* Stored data
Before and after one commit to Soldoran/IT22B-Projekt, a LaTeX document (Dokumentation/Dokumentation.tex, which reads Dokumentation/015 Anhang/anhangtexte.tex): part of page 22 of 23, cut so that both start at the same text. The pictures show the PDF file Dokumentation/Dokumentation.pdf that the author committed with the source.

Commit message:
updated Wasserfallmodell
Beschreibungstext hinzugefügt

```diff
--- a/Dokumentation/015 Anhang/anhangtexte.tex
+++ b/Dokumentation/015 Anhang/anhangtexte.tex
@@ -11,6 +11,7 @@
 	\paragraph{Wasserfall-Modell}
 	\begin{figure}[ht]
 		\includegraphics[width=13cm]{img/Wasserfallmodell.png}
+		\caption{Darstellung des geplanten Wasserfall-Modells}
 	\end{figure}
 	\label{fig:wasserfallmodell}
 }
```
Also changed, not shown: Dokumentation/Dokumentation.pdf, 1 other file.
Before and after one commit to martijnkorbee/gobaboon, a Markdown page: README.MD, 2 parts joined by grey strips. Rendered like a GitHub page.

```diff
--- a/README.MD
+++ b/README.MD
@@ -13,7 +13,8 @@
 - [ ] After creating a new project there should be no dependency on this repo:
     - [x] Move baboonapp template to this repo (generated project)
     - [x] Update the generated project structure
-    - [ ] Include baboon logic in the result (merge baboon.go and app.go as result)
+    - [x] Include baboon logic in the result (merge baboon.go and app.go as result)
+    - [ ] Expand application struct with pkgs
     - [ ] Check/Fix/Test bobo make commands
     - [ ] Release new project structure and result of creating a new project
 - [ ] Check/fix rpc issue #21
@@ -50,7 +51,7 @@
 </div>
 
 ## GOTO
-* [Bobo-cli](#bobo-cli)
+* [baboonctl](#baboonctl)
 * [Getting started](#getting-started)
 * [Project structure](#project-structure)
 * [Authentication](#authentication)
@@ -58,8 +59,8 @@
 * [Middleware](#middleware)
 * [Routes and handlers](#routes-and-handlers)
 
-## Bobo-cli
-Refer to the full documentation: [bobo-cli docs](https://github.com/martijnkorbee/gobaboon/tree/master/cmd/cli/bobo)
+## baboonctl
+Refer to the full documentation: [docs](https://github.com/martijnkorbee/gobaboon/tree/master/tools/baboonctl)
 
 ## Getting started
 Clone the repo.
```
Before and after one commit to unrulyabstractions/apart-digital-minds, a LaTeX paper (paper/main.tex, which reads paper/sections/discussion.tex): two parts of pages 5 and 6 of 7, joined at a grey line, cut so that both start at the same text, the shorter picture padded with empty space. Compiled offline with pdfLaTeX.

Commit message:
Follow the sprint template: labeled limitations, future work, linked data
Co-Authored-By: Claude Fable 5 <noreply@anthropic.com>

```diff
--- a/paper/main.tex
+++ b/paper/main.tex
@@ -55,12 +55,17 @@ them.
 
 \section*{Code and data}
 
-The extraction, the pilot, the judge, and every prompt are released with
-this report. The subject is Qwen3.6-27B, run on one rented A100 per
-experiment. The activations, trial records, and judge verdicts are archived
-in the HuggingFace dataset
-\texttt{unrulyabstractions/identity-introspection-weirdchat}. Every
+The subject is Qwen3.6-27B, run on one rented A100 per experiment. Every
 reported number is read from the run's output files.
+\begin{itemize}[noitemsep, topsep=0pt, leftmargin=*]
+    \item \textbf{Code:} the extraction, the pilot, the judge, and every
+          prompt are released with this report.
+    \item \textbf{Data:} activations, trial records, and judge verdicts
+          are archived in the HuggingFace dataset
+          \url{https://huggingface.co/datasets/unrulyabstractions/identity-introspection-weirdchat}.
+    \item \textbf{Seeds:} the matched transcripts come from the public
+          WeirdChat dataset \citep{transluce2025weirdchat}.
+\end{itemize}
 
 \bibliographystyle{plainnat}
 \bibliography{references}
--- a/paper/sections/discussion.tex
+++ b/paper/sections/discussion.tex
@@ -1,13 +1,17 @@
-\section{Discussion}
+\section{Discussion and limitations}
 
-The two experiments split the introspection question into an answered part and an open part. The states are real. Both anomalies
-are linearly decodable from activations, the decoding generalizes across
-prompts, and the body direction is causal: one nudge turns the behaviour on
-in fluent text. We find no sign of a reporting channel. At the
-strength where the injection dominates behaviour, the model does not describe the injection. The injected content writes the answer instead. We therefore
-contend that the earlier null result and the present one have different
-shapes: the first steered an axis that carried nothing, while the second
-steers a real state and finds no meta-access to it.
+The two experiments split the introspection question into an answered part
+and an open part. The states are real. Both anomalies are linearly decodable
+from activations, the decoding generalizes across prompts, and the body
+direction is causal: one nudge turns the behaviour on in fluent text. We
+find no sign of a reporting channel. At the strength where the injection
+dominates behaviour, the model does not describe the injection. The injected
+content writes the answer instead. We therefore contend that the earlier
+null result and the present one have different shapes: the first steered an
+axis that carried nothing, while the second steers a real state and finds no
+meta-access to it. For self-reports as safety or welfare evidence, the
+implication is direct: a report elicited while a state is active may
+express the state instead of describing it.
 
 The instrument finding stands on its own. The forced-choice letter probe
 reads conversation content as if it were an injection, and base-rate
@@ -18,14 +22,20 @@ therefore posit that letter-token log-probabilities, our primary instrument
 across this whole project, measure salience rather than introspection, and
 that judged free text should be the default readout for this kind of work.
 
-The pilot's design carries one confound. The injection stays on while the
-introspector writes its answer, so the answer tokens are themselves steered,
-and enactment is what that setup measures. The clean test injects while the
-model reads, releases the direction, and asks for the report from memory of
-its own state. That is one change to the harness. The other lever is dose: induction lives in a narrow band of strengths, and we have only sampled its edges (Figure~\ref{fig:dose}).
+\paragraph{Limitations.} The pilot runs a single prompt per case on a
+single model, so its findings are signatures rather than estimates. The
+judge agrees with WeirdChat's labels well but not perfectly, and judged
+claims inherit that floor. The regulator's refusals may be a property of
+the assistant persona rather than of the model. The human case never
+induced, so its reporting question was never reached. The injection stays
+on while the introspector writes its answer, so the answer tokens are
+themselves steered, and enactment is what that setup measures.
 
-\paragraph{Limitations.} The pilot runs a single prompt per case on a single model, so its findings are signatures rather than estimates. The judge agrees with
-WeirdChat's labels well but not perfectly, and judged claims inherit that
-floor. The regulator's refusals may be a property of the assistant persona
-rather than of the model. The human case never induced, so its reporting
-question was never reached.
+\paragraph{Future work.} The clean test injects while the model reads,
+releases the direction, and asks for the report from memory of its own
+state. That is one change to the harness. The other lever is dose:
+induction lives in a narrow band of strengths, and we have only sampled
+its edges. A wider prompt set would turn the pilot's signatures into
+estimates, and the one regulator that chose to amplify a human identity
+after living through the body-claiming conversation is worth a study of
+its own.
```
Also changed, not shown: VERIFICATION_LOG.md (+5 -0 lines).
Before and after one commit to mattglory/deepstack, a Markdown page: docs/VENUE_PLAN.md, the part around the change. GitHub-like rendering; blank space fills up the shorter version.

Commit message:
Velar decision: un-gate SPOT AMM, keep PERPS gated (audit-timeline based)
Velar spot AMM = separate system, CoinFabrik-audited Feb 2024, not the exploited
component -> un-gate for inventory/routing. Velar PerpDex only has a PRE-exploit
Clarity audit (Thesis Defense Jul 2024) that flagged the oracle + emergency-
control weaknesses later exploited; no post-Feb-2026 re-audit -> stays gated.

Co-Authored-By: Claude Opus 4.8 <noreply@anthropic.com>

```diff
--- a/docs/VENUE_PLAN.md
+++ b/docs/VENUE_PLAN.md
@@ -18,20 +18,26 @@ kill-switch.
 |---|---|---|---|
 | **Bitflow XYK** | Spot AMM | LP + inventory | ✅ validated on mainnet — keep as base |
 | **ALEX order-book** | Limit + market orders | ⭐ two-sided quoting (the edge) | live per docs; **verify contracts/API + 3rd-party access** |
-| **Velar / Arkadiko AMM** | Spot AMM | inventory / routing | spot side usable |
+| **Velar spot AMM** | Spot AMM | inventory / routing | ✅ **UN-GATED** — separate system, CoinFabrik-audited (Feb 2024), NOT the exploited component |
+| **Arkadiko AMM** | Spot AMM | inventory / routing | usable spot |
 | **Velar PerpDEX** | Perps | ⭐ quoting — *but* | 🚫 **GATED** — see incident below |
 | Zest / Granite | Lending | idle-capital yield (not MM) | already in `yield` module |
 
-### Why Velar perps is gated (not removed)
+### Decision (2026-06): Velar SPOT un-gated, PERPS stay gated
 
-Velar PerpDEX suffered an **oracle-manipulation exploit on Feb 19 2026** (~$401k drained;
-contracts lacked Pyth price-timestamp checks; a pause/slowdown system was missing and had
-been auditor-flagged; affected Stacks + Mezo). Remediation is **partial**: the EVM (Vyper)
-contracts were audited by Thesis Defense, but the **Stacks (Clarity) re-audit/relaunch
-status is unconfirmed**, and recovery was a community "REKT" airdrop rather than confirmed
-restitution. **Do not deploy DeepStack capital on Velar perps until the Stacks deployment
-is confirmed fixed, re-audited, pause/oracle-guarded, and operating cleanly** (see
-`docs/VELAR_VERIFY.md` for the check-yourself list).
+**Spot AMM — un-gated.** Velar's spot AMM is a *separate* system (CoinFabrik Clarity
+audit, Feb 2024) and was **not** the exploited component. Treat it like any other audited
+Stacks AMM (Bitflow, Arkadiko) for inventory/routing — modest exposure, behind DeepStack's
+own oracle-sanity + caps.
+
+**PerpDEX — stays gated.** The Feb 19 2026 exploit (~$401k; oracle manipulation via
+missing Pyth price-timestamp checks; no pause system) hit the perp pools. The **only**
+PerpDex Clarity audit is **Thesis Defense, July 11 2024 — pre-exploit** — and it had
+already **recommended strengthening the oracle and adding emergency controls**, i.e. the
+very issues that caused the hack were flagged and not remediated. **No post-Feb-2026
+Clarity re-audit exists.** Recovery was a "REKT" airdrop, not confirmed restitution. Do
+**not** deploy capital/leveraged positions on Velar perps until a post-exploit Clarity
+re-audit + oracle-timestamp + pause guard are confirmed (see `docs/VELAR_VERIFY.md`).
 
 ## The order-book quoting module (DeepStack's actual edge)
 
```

* Your task
Wherever a line in the entries above holds "direction", copy that line.

* Exercise response
-prompts, and the body direction is causal: one nudge turns the behaviour on
+direction is causal: one nudge turns the behaviour on in fluent text. We
-model reads, releases the direction, and asks for the report from memory of
+releases the direction, and asks for the report from memory of its own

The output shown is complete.